Discussing Intellectual Disability and Autism Invokes Hostility: The Laurence Arnold Example
"The difference with us and Harold Doherty for instance, is that do not draw a line above a notional IQ of 70, or a given level of functional speech and say, I don't care about the rest of you. We care about everybody."
I don't know what facts, if any, that Larry Arnold bases his conclusions on. I don't know how he has concluded that I do not care about high functioning persons with autism spectrum disorders. For the record though he is wrong.
As a member of the Autism Society of New Brunswick I worked with a gentleman with Aspergers who was a major contributor to our organization and to the Canadian Senate committee that examined a number of autism issues in Canada. I consider him a friend, from whom I learned much and have great respect for what he has accomplished. As a lawyer I have provided legal services to some persons with autism disorders, including Aspergers, on a pro bono basis. Since Laurentius Rex is fascinated with Latin he will know that pro bono is derived from the Latin "for the public good" and means in everyday language without compensation or free of charge.
I am not offended by Mr. Arnold's comment even though it is wrong. It will be accepted without questioning by other members of the Neurodiversity ideological segment of the autism community. Others will not even notice it. I have had many nastier comments made about me than that by members of the "Neuordiversity" community.
I include Mr Arnold's comment for two reasons. The first is the relatively civil language used.The second, but more important reason, I highlight Mr. Arnold's comment is that it illustrates the anger felt by many persons with Autism Spectrum Disorder diagnoses and high functioning abilities toward any mention of Intellectual Disability in connection with autism. I write often about the very clear association between Autistic Disorder and Intellectual Disability. That is enough to invite personal attacks and has invited some angry responses in much less civil language.
To me it is obviously more than just co-morbidity, more than just mere coincidence, when 75-80% of persons with Autistic Disorder also have Intellectual Disabilities. Simply pointing that out is enough to invoke hostility, even gently expressed hostility, from members of the Neurodiversity community. Laurence Arnold doesn't approve of my discussion of Autism, specifically Autistic Disorder, and Intellectual Disability. He is not alone in his disapproval.

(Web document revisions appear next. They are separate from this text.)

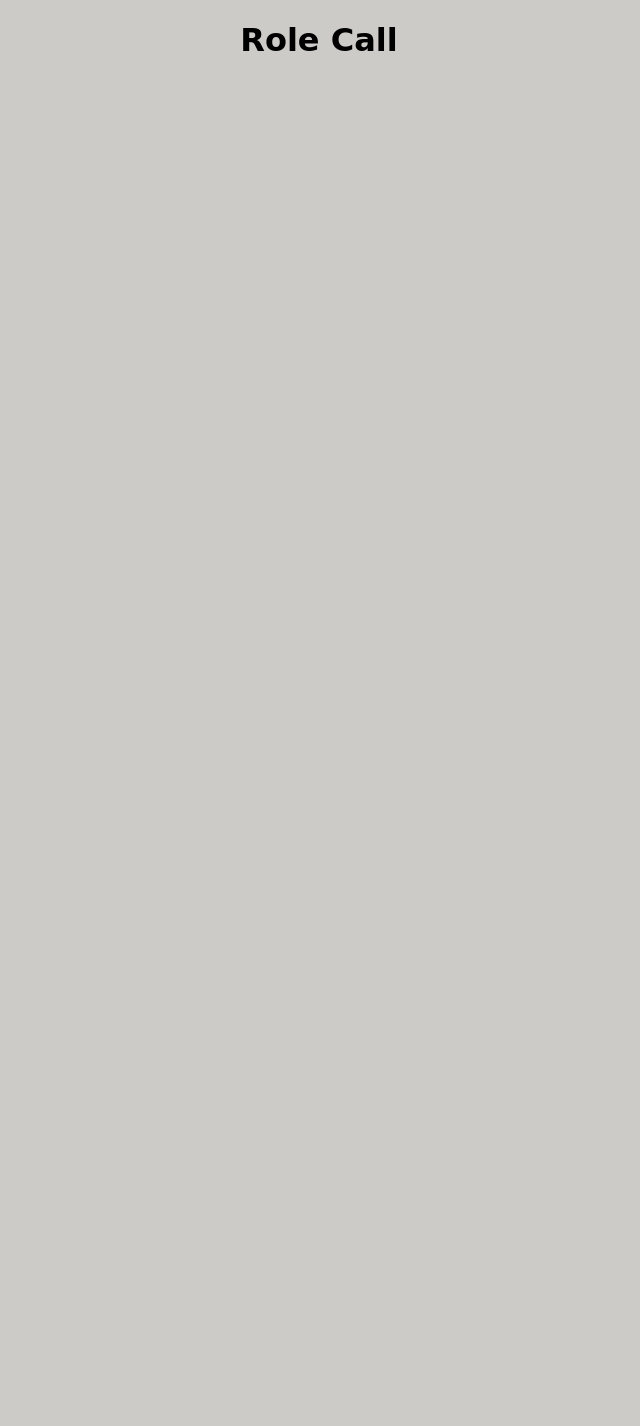
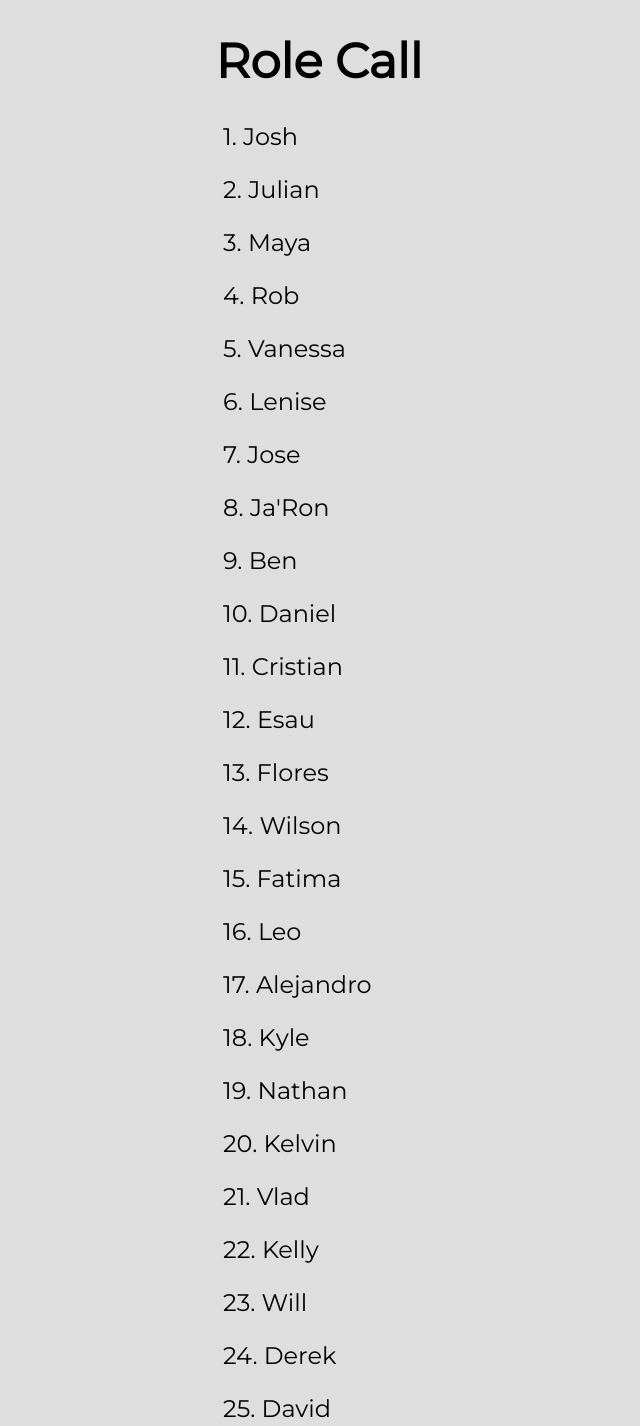
Before and after one commit to wadams-dev/roleProgram, a plain HTML site: page index.html in a window 1280 px wide. Shown: the whole page, without its empty margins (321-961 px from the left). Before the commit the page ends 800 px from the top, so only its background shows below. Drawn offline with Linux system fonts and the light colour scheme; a web font is replaced by a local one.

Commit message:
update UI

```diff
--- a/index.html
+++ b/index.html
@@ -4,20 +4,41 @@
     <meta charset="UTF-8">
     <meta name="viewport" content="width=device-width, initial-scale=1.0">
     <title>Role Call</title>
+    <link rel="stylesheet" href="main.css">
     <link href="https://fonts.googleapis.com/css?family=Spicy+Rice&display=swap" rel="stylesheet">
-    <style media="screen">
-      body{
-        margin: 0;
-        background: #cccbc8;
-        text-align: center;
-      }
-      h1 {
-        font-family: 'Spicy Rice', cursive;
-      }
-    </style>
+    <link href="https://fonts.googleapis.com/css?family=Montserrat&display=swap" rel="stylesheet">
 </head>
 <body>
-    <h1>Role Call</h1>
+    <div class="heading">
+      <h1>Role Call</h1>
+    </div>
+    <div class="student__list">
+      <p id="student1"></p>
+      <p id="student2"></p>
+      <p id="student3"></p>
+      <p id="student4"></p>
+      <p id="student5"></p>
+      <p id="student6"></p>
+      <p id="student7"></p>
+      <p id="student8"></p>
+      <p id="student9"></p>
+      <p id="student10"></p>
+      <p id="student11"></p>
+      <p id="student12"></p>
+      <p id="student13"></p>
+      <p id="student14"></p>
+      <p id="student15"></p>
+      <p id="student16"></p>
+      <p id="student17"></p>
+      <p id="student18"></p>
+      <p id="student19"></p>
+      <p id="student20"></p>
+      <p id="student21"></p>
+      <p id="student22"></p>
+      <p id="student23"></p>
+      <p id="student24"></p>
+      <p id="student25"></p>
+    </div>
     <script src="script.js"></script>
 </body>
 </html>
--- /dev/null
+++ b/main.css
@@ -0,0 +1,16 @@
+body {
+  margin: 0;
+  background: #dfdede;
+  font-family: "Montserrat", sans-serif;
+}
+h1 {
+  font-size: 3rem;
+}
+.heading {
+  text-align: center;
+}
+.student__list {
+  width: 15%;
+  margin: auto;
+  font-size: 1.5rem;
+}
--- a/script.js
+++ b/script.js
@@ -12,7 +12,8 @@ function getSpeaker(){
 }
 
 for(var i = 0; i < 25; i++){
-    console.log(counter + ". " + classMates[getSpeaker()]);
+    document.getElementById("student" + counter).innerHTML = counter + ". " + classMates[getSpeaker()];
+    //console.log(counter + ". " + classMates[getSpeaker()]);
     classMates.splice(speaker,1);
     counter++;
 }
```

Mr. Arnold is free to react with hostility to my discussion of these related conditions. He will be joined by others less civil in language than he but I will not be dissuaded. I will continue to talk openly and honestly about Autistic Disorder and Intellectual Disability.